WHAT YOU SHOULD DO | Go through the data below and copy each line that includes "formValid".

* * * *

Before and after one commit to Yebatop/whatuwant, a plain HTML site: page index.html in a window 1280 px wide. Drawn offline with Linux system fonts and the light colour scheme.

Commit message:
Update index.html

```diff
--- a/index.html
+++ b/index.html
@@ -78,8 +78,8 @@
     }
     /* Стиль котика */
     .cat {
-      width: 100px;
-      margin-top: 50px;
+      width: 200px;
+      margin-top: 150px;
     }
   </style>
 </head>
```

* * * *

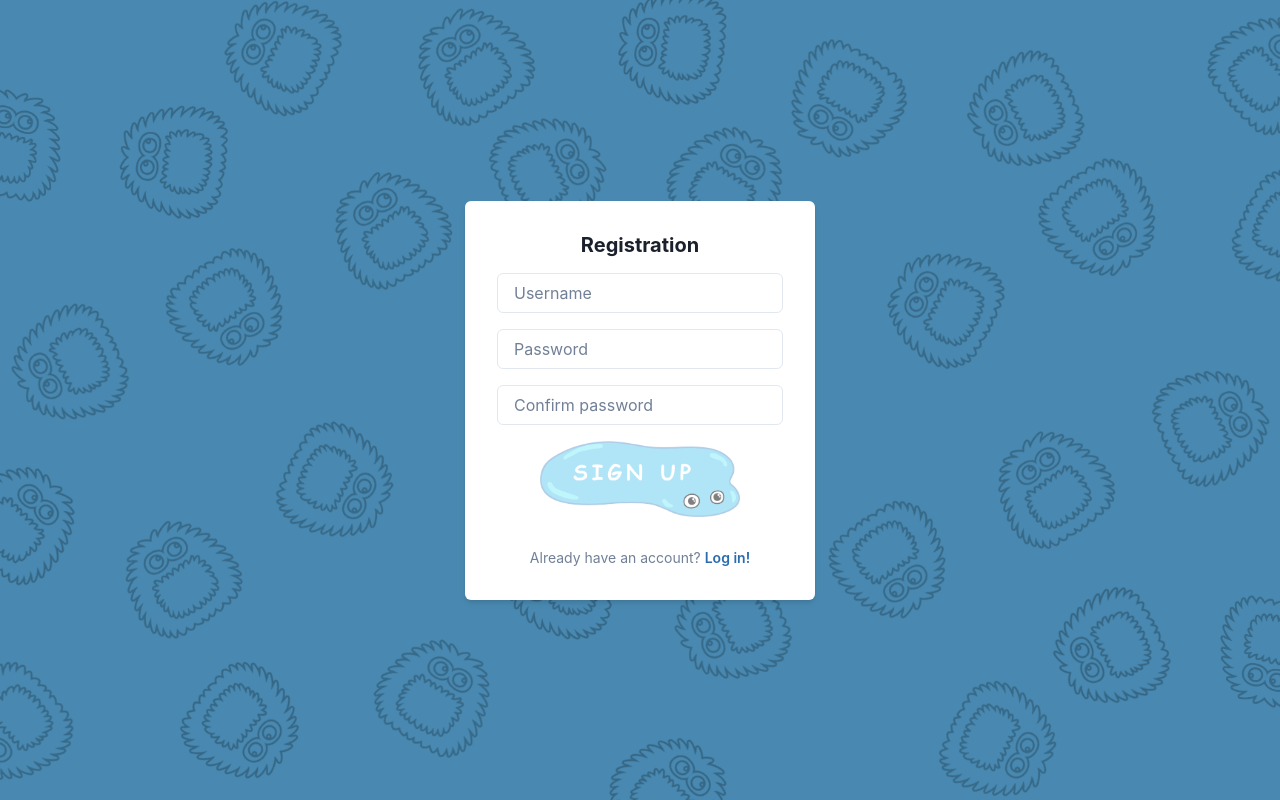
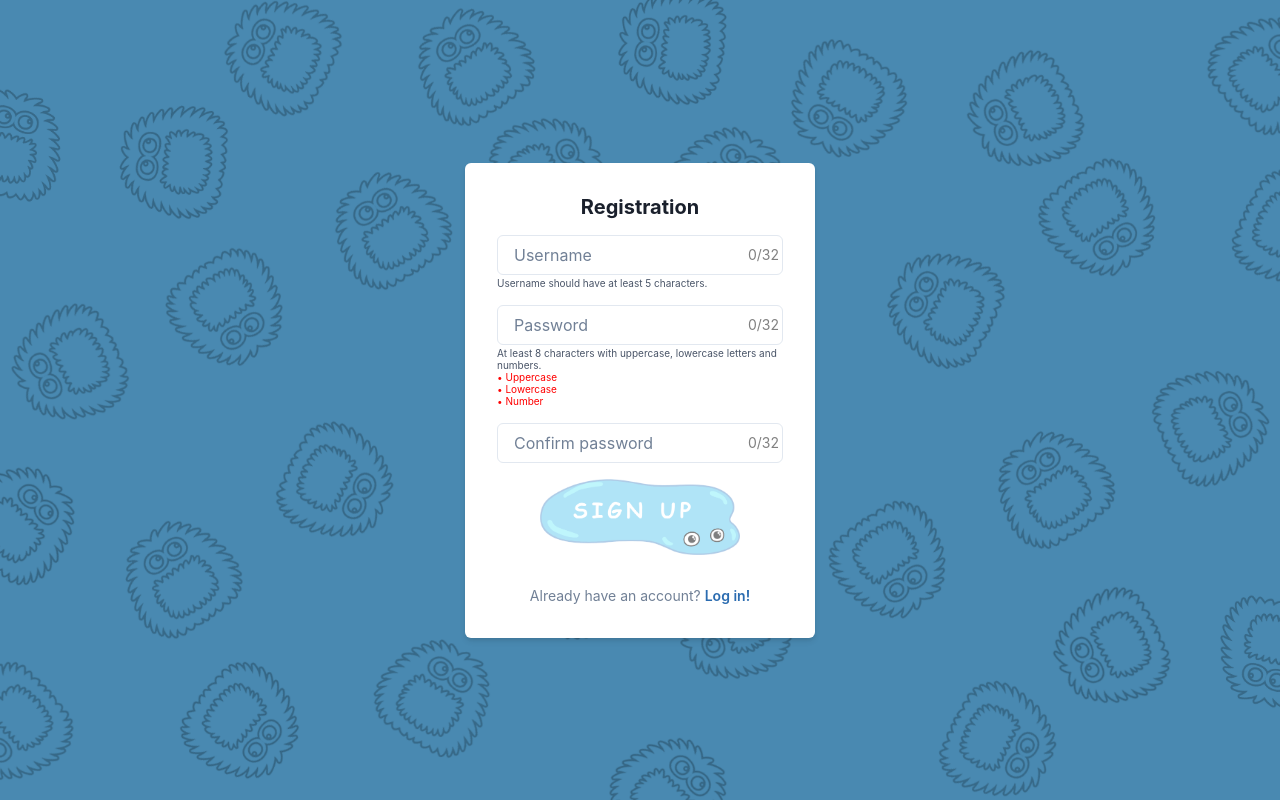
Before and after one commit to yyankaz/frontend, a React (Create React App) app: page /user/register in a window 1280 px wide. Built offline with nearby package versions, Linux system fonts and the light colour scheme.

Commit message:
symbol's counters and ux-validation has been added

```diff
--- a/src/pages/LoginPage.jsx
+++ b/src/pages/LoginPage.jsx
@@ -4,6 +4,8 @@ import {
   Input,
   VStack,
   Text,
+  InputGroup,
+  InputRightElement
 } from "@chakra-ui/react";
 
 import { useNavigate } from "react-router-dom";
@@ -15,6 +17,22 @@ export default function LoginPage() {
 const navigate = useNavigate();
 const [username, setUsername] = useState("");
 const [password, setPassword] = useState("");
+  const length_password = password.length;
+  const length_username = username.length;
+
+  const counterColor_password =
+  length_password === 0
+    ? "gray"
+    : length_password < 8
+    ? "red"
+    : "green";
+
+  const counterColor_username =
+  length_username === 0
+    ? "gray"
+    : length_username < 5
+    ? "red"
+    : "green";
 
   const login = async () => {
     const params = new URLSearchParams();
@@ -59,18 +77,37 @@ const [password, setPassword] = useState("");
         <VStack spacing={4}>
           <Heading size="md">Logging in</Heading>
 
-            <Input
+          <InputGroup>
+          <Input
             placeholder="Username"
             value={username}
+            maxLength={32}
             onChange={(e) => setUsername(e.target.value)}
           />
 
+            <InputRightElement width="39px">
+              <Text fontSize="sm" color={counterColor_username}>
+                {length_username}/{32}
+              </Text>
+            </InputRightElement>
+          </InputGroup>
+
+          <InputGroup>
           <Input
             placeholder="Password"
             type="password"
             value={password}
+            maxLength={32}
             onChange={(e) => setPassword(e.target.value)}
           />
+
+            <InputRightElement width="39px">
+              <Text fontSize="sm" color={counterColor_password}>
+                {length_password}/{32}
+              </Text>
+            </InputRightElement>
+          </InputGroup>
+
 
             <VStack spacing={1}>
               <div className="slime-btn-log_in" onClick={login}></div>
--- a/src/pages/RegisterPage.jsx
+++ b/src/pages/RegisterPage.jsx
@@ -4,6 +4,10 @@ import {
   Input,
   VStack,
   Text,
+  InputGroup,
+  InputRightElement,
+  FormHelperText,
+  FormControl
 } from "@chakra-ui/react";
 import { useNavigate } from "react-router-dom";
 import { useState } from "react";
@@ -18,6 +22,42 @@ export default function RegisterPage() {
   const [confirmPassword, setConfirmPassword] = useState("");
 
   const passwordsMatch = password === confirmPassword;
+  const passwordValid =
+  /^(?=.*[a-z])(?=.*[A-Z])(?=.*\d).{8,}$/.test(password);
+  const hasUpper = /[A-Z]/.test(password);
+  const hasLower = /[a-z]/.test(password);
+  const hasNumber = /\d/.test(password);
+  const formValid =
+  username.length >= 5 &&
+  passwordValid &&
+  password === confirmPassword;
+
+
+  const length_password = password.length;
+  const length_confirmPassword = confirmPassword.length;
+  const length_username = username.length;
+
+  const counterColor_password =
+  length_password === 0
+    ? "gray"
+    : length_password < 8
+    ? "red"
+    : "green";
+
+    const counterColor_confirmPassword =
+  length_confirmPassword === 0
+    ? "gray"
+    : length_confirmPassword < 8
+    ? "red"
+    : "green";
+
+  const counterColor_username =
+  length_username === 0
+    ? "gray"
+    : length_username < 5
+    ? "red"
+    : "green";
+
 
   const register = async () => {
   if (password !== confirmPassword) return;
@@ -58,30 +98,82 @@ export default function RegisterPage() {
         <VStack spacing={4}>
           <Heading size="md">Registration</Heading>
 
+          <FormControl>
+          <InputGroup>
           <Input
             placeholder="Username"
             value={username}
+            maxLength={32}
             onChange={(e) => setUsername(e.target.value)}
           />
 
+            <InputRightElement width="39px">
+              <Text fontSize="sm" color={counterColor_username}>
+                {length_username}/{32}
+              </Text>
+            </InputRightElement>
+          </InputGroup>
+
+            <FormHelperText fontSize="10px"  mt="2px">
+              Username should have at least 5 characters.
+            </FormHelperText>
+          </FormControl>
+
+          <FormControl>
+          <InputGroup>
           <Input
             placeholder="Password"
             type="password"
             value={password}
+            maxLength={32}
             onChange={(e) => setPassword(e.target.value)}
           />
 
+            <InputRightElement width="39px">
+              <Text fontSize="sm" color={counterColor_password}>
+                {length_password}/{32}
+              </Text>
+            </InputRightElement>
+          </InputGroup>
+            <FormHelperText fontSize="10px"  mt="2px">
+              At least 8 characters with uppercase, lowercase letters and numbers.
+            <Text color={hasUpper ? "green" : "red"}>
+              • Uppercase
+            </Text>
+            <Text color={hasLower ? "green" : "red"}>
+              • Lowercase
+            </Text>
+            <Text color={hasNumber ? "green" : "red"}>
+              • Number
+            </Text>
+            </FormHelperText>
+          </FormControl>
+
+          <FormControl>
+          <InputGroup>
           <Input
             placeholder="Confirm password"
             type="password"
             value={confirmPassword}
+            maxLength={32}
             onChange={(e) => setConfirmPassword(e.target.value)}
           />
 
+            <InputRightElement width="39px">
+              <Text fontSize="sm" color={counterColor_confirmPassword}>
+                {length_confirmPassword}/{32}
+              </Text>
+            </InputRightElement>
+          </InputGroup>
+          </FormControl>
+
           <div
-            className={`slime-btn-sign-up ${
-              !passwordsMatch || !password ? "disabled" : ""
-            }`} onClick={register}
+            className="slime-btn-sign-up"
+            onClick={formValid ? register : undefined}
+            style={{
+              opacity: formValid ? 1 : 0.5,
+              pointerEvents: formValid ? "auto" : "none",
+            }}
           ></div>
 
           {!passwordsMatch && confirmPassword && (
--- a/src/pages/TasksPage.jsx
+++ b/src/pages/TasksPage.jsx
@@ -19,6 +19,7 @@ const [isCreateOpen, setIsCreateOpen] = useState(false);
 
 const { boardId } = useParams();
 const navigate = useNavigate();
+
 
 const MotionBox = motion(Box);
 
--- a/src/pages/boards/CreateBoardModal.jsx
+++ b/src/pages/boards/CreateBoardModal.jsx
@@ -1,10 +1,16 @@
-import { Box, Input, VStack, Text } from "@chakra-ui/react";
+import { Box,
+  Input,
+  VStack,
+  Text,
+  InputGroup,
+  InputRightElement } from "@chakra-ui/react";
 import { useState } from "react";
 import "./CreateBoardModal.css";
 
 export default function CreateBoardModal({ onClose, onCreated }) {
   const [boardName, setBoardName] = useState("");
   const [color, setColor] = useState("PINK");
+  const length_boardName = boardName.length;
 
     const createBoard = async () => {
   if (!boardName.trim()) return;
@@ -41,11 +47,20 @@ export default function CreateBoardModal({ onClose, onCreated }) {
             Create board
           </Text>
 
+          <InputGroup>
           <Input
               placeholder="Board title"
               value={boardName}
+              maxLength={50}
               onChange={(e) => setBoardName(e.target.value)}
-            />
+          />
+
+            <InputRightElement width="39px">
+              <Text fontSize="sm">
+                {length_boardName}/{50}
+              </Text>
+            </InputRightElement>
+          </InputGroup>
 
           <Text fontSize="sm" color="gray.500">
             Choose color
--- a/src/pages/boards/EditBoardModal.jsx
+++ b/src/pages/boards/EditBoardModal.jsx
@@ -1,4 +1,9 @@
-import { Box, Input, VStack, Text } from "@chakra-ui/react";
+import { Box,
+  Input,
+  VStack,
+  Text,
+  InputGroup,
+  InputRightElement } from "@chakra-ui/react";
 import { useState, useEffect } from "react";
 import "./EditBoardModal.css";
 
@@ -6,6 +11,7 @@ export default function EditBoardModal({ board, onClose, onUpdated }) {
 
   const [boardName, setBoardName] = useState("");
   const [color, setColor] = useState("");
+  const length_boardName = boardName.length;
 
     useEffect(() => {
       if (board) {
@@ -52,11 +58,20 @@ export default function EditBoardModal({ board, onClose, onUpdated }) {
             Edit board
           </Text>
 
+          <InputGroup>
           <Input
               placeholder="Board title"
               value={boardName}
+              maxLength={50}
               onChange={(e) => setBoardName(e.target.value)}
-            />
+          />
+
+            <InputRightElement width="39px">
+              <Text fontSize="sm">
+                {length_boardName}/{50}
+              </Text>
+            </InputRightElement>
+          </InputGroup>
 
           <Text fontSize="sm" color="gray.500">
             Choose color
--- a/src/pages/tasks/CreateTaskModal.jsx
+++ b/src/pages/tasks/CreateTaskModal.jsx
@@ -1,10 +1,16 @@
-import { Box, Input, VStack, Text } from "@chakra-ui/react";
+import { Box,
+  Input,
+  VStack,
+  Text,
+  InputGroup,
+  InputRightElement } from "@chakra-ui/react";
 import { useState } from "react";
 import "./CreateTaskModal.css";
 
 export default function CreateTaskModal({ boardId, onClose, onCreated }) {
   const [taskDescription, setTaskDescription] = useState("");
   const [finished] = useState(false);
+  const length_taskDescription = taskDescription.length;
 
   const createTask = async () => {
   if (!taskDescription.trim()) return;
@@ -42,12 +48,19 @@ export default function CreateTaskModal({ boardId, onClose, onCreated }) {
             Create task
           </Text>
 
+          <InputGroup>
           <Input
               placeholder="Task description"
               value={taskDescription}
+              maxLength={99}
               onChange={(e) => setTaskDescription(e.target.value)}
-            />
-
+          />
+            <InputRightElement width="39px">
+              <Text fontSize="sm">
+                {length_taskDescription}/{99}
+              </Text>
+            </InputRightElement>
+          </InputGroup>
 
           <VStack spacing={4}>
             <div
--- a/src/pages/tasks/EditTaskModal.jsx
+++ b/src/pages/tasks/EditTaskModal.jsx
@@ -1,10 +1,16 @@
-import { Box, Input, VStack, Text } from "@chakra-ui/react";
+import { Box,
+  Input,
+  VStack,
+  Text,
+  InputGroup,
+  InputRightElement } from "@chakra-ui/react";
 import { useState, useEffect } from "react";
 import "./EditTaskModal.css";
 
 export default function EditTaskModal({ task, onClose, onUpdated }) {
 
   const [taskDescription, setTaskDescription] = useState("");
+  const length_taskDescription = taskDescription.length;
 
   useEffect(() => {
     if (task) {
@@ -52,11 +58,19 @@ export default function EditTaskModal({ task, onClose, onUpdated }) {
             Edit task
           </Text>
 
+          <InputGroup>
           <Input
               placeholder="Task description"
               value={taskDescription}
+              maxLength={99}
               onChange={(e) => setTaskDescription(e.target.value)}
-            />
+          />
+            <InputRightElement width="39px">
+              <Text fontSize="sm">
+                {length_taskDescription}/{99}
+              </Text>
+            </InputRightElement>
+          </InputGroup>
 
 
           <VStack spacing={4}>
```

* * * *

EXPECTED ANSWER |
+  const formValid =
+            onClick={formValid ? register : undefined}
+              opacity: formValid ? 1 : 0.5,
+              pointerEvents: formValid ? "auto" : "none",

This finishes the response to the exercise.